**Data provided**

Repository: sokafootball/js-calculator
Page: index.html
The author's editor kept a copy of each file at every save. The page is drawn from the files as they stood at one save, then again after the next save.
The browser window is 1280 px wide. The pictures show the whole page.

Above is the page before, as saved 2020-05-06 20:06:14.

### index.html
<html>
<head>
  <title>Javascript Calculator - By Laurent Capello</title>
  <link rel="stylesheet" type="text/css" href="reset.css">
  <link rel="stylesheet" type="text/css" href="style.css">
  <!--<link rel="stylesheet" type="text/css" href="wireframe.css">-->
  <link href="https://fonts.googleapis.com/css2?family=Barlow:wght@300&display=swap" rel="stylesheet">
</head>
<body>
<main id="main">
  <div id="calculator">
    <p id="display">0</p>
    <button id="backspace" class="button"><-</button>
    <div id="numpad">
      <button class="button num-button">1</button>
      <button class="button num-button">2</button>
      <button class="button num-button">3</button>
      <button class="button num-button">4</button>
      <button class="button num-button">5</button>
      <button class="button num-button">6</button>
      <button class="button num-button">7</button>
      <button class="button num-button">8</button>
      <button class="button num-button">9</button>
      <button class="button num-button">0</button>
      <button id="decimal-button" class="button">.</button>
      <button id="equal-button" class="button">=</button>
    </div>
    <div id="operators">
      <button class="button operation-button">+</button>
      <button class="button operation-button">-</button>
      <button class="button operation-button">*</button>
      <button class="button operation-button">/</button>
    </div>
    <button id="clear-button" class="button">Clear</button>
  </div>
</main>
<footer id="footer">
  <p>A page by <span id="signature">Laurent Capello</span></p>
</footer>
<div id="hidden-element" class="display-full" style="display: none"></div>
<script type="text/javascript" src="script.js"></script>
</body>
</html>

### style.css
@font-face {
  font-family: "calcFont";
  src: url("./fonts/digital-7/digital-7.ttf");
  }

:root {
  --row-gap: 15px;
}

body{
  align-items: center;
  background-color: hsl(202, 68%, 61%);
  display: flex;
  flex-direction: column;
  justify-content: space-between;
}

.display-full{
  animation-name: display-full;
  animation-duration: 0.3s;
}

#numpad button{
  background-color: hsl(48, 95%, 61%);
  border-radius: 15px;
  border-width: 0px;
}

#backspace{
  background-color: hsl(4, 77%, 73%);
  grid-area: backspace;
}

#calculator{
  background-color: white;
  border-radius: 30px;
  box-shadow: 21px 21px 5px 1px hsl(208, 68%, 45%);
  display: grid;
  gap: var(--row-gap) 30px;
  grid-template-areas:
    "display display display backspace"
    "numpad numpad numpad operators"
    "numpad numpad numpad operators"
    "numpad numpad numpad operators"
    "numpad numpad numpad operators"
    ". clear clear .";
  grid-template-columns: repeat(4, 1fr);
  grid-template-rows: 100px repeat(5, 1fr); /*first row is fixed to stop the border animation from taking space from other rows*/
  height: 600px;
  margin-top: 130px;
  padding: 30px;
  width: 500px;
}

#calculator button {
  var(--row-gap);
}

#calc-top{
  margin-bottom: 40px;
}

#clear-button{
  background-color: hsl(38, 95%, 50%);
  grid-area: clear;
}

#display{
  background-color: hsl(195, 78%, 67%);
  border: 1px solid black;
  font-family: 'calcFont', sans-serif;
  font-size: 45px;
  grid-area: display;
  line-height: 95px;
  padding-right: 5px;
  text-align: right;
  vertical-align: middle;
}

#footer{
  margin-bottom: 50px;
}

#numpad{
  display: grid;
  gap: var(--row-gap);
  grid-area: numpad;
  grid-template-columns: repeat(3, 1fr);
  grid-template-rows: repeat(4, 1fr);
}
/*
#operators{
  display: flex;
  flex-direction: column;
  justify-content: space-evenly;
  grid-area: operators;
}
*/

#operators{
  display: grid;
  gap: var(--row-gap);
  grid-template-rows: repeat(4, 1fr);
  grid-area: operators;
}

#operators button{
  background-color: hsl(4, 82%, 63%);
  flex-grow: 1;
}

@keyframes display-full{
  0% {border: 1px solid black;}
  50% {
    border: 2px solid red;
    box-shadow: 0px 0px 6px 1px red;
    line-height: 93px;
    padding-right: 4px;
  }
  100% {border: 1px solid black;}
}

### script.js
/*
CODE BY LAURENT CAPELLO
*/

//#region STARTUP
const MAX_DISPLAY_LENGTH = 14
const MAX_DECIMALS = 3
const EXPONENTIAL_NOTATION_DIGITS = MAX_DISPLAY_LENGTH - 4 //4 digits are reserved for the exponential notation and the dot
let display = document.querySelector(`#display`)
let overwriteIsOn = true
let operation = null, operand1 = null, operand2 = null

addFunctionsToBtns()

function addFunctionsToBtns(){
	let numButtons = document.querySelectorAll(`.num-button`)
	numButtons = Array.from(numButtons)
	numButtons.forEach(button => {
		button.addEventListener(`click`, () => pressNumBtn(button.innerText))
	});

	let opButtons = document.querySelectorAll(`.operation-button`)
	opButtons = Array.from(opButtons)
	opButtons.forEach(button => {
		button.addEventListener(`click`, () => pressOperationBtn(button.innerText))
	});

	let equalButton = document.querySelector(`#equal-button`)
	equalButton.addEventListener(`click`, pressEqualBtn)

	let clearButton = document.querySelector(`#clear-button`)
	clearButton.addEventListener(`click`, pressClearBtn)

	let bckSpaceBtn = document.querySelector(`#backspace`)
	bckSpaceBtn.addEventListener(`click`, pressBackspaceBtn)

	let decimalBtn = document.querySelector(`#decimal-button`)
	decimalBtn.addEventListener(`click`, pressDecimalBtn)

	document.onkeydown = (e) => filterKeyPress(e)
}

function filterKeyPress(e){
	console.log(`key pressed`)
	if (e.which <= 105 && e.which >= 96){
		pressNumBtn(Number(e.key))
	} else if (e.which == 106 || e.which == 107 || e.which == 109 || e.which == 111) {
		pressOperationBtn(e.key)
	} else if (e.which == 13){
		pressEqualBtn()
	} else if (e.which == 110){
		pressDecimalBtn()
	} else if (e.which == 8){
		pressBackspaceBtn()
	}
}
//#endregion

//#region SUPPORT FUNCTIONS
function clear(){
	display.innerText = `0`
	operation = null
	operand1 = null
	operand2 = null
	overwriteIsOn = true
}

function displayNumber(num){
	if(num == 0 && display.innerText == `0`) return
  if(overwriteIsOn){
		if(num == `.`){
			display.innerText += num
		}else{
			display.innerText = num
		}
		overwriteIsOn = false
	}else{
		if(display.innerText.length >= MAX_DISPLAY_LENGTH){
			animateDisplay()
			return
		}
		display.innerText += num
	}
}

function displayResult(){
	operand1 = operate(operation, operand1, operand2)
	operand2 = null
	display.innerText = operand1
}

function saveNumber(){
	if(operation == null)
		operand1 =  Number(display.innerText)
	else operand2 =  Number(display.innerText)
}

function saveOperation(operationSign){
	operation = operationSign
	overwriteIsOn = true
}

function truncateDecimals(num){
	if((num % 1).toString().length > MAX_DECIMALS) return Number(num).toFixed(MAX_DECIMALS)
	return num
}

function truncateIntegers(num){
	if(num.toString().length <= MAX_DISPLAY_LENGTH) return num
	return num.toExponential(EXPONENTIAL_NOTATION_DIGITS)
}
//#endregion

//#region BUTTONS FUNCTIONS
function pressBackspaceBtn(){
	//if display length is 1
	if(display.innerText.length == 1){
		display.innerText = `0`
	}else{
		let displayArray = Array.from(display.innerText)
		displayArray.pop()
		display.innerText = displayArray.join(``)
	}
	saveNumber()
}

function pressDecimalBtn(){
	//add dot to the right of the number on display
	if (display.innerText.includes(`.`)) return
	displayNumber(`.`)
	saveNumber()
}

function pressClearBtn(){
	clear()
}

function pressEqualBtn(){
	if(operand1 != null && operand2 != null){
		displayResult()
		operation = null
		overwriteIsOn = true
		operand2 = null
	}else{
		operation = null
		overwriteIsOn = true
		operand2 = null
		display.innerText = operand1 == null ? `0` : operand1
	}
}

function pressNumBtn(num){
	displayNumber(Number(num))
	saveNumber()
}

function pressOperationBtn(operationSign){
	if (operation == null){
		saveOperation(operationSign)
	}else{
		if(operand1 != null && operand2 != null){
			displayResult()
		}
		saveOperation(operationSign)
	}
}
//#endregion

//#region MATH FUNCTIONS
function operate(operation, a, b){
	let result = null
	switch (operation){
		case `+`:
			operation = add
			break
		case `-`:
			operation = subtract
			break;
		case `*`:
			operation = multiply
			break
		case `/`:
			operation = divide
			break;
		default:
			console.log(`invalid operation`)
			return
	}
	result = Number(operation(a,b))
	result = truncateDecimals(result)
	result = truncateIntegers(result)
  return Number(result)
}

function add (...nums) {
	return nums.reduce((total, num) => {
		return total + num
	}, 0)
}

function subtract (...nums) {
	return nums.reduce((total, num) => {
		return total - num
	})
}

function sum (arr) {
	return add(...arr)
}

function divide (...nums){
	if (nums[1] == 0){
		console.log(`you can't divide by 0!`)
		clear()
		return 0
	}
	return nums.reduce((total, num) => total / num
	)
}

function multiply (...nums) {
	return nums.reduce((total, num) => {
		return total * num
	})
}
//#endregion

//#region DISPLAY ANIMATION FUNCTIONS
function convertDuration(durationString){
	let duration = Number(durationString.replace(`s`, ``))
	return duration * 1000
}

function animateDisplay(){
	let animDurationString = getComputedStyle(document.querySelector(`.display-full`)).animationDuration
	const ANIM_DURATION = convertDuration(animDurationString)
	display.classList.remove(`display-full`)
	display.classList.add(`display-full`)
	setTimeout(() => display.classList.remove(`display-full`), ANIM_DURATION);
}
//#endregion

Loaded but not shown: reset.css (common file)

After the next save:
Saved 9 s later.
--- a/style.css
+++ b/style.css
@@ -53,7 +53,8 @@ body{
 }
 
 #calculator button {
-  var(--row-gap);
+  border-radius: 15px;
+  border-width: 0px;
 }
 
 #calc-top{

**Try it**
Every line with "pressEqualBtn" in it should be copied from the entries above.

**Exercise result**
	equalButton.addEventListener(`click`, pressEqualBtn)
		pressEqualBtn()
function pressEqualBtn(){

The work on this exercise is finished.